The fate of the Dartmoor Hill Pony is now in the hands of the Department of Environment Food and Rural Affairs (DEFRA) whose treatment of them places their survival in the balance, depending on whether certain proposals are met under the proposed Agriculture Bill. Whereas the Dartmoor Pony (cross-bred Hill Pony and Arab) has managed to secure the title of rare breed, and therefore certain funding, the original Hill Pony has been left out in the cold (where it is happy to survive, unlike its cousins). Hill farmers on Dartmoor keeping semi-wild pony herds on the commons have no specific access to financial support, yet they are central to the history and culture of Dartmoor. Ponies help shape the landscape and biodiversity in the way they graze alongside cattle and sheep.
They contribute hugely to tourism at a time when DEFRA has told national parks to increase tourism by 10%. The submission to the House of Commons states that the semi-wild Dartmoor Hill Pony herds on the moor have been negatively impacted by DEFRA’s agri-environment schemes.
When DEFRA created subsidies for upland grazing, it appears that no one thought about the ponies. DEFRA gives subsidies for using livestock to improve the moor, which are paid by the hectare. These payments are made for cattle and sheep, but the subsides for ponies are much less.

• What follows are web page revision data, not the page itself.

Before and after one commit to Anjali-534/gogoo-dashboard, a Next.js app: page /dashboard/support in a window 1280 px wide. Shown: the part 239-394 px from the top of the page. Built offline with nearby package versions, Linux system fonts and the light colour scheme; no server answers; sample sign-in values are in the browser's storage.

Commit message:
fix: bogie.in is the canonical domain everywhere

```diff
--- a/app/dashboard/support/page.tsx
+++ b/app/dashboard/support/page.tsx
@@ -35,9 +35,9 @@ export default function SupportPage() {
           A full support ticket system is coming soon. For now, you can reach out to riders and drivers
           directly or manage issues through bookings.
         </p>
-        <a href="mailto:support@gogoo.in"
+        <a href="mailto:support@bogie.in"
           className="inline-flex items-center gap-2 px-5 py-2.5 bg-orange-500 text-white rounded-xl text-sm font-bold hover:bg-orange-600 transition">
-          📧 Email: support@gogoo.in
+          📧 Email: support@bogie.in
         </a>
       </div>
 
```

The consequence is that cattle and sheep are profitable, ponies are not.
The Farm Business Unit of Duchy College calculated that Hill Ponies were running at an average loss of £78 per pony, so if there are a thousand or so ponies on Dartmoor the cost to keep that thousand has been calculated at £93,600 per year plus someone to administer, which is almost nothing in the DEFRA budget.
If funding to this amount could be found, it will mean that farmers are no longer keeping ponies on Dartmoor at a financial loss. Dartmoor National Park Authority, whose logo is a Dartmoor Pony, this year will get government funding to the tune of £3,825,865. This will be added to with things like ‘Donate for Dartmoor’ and sales in the three visitor centres which this year is expected to amount to £200,000.

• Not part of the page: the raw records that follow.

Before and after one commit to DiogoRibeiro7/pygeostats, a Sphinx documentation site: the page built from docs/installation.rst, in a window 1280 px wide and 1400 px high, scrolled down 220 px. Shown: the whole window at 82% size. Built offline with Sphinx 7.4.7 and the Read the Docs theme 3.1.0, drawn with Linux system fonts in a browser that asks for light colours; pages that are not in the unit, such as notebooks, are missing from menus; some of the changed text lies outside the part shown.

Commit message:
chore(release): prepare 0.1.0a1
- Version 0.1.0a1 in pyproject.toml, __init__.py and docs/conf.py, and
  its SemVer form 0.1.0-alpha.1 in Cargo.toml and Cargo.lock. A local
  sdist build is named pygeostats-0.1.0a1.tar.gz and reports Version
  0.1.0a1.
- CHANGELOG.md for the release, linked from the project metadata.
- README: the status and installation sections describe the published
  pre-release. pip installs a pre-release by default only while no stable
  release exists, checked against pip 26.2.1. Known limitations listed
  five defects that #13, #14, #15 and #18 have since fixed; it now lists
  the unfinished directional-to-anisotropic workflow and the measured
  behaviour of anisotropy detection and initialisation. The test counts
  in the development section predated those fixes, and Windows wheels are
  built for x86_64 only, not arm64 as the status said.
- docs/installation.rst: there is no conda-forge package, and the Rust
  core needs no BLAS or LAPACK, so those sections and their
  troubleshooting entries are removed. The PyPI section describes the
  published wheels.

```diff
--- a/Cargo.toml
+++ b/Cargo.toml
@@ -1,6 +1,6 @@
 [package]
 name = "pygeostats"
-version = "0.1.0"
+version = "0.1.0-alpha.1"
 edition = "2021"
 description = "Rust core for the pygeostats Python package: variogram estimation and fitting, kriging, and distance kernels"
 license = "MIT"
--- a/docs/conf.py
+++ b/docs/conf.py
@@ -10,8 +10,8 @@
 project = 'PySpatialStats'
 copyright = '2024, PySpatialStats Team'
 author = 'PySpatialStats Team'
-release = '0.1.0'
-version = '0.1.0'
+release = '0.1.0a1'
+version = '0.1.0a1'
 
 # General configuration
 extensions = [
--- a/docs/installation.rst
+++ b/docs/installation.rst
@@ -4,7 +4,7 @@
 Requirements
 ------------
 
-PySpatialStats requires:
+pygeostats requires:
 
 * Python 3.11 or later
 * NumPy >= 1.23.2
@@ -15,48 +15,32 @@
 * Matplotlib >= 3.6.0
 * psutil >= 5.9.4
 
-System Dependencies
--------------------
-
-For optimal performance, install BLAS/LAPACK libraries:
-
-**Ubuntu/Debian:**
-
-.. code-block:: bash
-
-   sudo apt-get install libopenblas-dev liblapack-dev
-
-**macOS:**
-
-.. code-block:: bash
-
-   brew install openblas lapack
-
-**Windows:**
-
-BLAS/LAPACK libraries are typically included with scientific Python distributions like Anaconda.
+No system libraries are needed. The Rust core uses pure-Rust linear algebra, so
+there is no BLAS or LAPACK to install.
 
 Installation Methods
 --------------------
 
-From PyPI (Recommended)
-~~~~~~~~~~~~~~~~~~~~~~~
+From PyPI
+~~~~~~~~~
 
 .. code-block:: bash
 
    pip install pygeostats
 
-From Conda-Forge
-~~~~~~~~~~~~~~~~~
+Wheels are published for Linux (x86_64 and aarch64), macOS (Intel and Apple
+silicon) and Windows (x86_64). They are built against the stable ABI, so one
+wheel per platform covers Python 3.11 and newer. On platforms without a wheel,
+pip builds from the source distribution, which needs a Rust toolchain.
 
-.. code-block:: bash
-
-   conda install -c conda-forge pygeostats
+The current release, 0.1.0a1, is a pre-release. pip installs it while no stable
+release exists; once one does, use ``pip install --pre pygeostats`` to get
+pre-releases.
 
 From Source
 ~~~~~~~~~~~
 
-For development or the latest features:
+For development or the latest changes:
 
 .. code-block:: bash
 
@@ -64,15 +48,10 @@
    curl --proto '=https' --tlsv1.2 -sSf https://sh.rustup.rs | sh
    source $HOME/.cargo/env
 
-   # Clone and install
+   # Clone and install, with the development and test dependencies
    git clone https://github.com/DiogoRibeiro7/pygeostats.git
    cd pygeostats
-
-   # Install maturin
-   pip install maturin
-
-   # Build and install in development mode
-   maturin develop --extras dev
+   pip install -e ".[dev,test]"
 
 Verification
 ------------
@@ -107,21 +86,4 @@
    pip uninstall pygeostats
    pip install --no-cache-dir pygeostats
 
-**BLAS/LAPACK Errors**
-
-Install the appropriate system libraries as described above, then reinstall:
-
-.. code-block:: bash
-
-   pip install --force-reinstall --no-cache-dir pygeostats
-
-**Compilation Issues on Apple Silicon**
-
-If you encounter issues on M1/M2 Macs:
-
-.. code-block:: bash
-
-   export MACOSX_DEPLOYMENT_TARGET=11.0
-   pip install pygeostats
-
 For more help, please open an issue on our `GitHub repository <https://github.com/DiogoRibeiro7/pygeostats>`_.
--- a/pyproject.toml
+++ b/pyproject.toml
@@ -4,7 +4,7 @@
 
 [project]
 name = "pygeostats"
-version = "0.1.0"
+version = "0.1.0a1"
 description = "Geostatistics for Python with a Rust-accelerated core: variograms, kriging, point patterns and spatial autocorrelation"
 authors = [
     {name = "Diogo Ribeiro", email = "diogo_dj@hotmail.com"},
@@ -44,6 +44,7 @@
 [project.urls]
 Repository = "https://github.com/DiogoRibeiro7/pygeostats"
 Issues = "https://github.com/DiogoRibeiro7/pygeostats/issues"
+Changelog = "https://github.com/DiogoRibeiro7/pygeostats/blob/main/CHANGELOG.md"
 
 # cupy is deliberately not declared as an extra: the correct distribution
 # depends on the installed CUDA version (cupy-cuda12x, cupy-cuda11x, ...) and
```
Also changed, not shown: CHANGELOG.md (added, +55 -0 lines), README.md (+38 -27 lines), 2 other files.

This year the national park has also spent £104,000 on their car parks, yet the symbol of Dartmoor National Park Authority, the Dartmoor Pony, continues to struggle. Arguably, without the Dartmoor Pony there would be no need for car parks or visitor centres as there would be much fewer
visitors. Kevin Vogan who runs The Tors Inn at Belstone said: “People phone the pub and ask if the ponies are in the village, and if they are people arrive to see them and stay for a drink or lunch. For us they are vital part of village and Dartmoor life.”
Charlotte Faulkner of the Dartmoor Hill Pony Association has stated that the ponies on Dartmoor are an agricultural animal, sold for food.
They are directly impacted by agricultural policy and therefore must be considered in the review of the Agricultural Bill. Charlotte believes that to give the animals a value and protect them from extinction, the public needs to move away from seeing them as pets and see them more as livestock. Pony meat was for sale at most of the country shows over the summer and the staff on the stalls reported a good trade. Peter Parsons, landlord of the Warren House Inn high on Dartmoor for the past 25 years said: “Ask any visiting tourist to describe Dartmoor and the word ‘ponies’ will be said within the first three sentences.”
The Friends of the Dartmoor Hill Pony have produced 3,000 postcards for members of the public to post to Tamara Finkelstein, permanent secretary of DEFRA, to “pledge support for the submission made to DEFRA under the Agricultural Bill Review asking that the semi-wild ponies of Dartmoor are considered a Public Good attracting Public Payment.”
1,500 postcards have been sent, and so far, not a single reply has been received. The Moorlander has reprinted the postcard which readers can cut out and post to DEFRA, giving your support and asking them to save the ponies on Dartmoor.